My Lords, the noble Lord, Lord McNally, asked that question almost with a straight face. I remind the House that the national minimum wage has increased by 22 per cent in real terms since 1999. Child benefits and child tax credits have increased by £790 since 2003. Four in every 10 families with children will pay no tax as a result of policies pursued by this Government. The differential between the upper and bottom quintile in earnings in this country is 16-fold before tax credits and benefits, and four-fold after them: true evidence of the redistributive force of Government policy to aid those in poverty.

My Lords, is the real noble Lord, Lord Mandelson, the one who last week told us that Bob Diamond of Barclays Capital was the unacceptable face of capitalism or the one who told us that the Labour Party was relaxed about people getting filthy rich?

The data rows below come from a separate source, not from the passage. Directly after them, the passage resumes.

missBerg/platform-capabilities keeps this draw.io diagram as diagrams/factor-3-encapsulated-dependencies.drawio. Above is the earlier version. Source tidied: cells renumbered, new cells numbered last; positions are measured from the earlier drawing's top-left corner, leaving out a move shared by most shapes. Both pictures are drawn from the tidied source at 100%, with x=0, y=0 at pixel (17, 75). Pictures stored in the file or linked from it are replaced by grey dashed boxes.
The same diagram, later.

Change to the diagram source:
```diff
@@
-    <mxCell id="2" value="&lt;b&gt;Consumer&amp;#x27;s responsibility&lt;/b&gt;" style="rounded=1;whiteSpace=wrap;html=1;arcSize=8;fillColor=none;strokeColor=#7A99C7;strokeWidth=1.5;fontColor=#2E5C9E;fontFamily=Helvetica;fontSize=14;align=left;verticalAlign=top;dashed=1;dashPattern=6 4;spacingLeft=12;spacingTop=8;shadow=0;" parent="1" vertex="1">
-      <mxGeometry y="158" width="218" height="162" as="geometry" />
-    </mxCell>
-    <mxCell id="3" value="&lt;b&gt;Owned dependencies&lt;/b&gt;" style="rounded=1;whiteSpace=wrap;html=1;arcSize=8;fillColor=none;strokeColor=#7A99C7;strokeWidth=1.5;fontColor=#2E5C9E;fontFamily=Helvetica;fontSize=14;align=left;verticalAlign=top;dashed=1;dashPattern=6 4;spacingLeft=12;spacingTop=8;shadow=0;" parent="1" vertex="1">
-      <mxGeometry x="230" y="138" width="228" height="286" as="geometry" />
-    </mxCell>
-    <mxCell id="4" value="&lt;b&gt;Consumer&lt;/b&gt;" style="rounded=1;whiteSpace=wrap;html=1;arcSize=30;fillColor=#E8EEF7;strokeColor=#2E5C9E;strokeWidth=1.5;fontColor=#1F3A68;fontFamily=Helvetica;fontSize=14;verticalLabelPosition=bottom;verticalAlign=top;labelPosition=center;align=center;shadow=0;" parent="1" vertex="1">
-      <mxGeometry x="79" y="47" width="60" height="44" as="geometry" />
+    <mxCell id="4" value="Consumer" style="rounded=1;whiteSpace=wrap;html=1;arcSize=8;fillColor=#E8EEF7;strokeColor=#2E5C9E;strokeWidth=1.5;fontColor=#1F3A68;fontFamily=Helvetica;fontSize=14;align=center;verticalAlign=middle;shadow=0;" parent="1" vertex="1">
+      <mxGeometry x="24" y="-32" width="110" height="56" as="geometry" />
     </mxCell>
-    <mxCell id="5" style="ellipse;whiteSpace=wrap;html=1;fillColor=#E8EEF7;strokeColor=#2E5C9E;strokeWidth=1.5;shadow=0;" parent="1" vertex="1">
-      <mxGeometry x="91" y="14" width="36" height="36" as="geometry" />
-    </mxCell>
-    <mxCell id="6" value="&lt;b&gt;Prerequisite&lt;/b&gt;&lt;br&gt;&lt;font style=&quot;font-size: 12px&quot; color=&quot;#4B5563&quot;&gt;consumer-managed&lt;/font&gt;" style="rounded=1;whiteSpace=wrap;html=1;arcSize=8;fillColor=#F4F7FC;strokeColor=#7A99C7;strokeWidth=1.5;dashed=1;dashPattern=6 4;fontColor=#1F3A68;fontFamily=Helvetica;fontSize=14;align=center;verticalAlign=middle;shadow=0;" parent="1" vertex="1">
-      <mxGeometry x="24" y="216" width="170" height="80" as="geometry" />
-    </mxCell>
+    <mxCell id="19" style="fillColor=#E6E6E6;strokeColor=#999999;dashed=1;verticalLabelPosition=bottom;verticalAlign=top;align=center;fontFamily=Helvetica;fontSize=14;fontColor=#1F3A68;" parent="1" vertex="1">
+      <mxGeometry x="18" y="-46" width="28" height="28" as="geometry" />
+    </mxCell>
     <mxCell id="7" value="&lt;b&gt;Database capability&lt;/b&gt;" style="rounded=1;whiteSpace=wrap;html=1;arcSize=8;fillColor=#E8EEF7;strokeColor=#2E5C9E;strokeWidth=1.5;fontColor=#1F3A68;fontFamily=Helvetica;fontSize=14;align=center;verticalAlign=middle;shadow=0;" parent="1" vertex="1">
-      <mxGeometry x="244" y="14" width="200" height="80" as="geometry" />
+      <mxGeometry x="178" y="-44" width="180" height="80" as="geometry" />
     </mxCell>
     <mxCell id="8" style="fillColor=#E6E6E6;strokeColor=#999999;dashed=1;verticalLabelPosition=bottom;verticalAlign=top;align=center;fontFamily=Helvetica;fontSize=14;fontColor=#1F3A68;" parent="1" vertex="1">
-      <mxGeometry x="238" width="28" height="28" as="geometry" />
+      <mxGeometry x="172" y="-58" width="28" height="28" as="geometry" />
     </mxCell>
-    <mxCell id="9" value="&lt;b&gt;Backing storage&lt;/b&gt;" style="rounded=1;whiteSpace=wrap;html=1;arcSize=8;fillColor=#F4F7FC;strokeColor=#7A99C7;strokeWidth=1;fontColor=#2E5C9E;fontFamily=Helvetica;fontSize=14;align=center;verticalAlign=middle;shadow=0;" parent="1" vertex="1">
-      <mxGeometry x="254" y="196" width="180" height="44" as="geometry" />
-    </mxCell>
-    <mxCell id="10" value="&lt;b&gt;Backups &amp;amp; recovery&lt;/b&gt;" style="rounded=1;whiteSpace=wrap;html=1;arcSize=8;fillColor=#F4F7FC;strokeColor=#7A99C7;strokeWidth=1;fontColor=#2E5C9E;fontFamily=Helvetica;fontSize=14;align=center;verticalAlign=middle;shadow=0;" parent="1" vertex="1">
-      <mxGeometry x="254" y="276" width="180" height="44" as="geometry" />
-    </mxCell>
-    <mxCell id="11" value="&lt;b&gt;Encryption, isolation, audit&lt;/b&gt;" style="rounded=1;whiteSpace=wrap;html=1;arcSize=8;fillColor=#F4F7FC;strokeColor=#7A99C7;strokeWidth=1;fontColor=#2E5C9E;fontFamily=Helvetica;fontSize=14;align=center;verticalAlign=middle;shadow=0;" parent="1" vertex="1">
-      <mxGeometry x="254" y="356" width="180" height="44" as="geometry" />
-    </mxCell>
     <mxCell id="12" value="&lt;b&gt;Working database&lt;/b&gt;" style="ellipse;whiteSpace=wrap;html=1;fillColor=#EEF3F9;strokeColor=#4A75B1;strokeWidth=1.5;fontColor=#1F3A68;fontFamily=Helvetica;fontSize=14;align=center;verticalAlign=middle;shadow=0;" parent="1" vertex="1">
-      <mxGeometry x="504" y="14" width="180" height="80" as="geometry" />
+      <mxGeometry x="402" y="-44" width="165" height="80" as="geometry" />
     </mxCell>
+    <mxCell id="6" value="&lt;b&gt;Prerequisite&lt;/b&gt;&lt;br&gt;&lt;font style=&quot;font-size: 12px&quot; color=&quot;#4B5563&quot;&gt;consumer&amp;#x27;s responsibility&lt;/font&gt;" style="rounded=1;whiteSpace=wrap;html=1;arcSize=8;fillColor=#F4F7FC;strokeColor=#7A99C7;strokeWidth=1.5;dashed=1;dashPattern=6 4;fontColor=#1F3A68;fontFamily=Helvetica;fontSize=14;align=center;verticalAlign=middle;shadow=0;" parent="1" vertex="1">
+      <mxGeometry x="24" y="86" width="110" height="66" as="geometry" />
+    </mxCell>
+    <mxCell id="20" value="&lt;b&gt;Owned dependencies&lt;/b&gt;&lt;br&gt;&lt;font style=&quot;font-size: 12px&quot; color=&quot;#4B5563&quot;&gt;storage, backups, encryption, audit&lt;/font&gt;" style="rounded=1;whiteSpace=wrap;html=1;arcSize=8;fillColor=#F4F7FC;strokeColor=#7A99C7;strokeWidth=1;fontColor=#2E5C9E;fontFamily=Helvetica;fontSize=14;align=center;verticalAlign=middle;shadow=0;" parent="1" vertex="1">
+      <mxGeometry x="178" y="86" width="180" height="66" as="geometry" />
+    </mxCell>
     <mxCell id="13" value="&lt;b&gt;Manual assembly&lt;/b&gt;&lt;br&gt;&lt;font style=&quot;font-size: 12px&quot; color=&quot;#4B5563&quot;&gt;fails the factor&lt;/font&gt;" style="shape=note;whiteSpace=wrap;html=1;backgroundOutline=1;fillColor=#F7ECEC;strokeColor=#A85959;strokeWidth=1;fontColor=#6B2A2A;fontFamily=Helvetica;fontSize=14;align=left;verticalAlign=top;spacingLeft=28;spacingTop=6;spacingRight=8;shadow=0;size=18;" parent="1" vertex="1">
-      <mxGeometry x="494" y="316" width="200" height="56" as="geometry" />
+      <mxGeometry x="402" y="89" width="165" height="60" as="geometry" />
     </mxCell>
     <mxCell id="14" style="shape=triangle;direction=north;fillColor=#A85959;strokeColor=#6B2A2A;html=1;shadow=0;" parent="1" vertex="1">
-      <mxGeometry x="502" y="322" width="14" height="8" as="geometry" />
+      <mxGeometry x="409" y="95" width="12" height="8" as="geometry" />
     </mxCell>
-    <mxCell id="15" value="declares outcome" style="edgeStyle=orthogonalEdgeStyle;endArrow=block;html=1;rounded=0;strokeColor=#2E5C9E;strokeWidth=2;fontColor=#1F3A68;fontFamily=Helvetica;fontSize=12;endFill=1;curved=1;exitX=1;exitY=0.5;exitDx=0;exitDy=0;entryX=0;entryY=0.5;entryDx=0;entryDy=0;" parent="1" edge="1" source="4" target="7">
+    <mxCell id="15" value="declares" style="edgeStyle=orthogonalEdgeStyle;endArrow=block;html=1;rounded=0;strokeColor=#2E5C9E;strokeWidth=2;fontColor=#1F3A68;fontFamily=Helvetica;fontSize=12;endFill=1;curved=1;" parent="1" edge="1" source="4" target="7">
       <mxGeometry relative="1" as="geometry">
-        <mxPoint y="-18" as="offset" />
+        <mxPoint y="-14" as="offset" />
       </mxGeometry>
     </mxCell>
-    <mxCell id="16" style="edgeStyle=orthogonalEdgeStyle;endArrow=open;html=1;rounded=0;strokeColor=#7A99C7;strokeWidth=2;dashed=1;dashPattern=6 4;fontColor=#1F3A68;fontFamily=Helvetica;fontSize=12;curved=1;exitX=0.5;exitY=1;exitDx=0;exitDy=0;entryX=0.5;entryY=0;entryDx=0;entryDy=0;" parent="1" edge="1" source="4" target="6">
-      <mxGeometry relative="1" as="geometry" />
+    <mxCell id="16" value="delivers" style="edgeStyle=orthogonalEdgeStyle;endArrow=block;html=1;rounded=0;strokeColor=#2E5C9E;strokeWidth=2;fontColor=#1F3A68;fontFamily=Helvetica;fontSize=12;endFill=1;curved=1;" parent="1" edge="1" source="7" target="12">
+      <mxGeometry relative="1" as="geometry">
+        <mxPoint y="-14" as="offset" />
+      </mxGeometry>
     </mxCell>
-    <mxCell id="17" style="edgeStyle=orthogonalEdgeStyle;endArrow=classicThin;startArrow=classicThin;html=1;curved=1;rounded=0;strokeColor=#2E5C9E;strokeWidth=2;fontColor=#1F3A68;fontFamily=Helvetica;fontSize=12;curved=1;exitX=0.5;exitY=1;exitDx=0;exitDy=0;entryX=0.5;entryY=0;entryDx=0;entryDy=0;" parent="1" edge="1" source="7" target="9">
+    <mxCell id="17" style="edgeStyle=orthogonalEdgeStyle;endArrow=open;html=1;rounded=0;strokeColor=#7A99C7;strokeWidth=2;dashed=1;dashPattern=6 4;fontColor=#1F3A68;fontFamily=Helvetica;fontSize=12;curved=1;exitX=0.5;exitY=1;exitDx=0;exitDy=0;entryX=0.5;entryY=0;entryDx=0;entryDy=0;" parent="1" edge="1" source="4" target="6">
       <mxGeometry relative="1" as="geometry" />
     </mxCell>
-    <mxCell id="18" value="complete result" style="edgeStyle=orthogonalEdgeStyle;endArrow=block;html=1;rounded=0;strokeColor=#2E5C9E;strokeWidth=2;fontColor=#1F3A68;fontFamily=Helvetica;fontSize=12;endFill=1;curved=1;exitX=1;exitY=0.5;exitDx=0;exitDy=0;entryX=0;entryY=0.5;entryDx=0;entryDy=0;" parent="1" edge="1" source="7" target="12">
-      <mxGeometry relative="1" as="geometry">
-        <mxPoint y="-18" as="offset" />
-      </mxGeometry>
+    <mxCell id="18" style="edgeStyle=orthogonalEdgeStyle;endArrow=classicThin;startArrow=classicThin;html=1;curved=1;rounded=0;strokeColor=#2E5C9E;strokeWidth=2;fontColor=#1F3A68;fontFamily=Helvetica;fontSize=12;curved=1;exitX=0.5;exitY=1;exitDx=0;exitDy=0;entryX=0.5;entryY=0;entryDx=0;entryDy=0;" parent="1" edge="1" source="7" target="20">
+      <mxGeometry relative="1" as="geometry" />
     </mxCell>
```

My Lords, we are committed to the eradication of poverty. We do that by pursuing policies that help and support those who are most vulnerable in society. Inequality is an aspect of that but we do not help the poorest in society by making the richer poorer. There is entire consistency between my noble friend Lord Mandelson’s observations. He did not mind people being rich as long as they paid their taxes. He is concerned about the complete failure by the shareholders of Barclays bank to put a reasonable check and balance into remuneration within that bank.

My Lords, I was involved in some discussions with the Liberals between 1976 and 1978 and am bound to tell the noble Lord, Lord McNally, that I have no recollection of their help in any way. Has my noble friend had any serious proposition from any Member of the Opposition as to what further action could be taken to help?

My Lords, one thinks about Conservative proposals to abolish child trust funds or the proposal—as a priority—to address inheritance tax to give an income advantage to the 3,000 wealthiest families in the country with no regard at all for those who are poorest in society. People will remember that as they vote in the election on 6 May and return a Labour Government to power.

My Lords, is the Minister proud of the fact that his Government have spent 13 years creating a situation where people on incomes between £100 and £200 a week are effectively paying marginal rates of tax as a result of tax and loss of benefits of 95 per cent? How can he describe that as progressive reform?

My Lords, I would simply not describe it as progressive reform. That is an exception. As the noble Lord, Lord Forsyth of Drumlean, knows, we have clearly lifted most of the poorest people in society out of any taxation at all. Of that I am proud. I will fight to ensure that that remains the case and is not removed by a Tory Administration.

My Lords, does my noble friend agree that under a Labour Government pensioners have seen their incomes double? Lone parents, who did not even have the benefit of a minimum wage, now go to work with a minimum wage of some £6 an hour and, as a result of tax credits, take home £11 an hour. As a result, for the first time ever, they and their children—as well as pensioners—have been sprung out of poverty by the achievements of a Labour Government.

I fully concur with the observations made by my noble friend. We have taken action to ensure that the weakest and most vulnerable in society are protected. That is at the core of Labour Party values.

My Lords, the Government have comprehensively failed to achieve their target of halving child poverty by 2010. We agree with the Government that work is the best way out of child poverty. Will the Minister therefore explain why they are imposing a huge tax on jobs at this time?

We are taking resolute action to address the need for fiscal consolidation, and in so doing we are putting forward proposals that are rooted in reality rather than in myths and figments of imagination clutched out of the air to justify a policy that does not withstand any close examination.

My Lords, is it not a fact that people in the bottom 20 per cent of income distribution are paying a higher proportion of income in tax, taking all taxes into account, than the top 20 per cent?

My Lords, since there are 2 million more people employed today than there were 10 years ago, has that helped to close the gap between the richest and the poorest?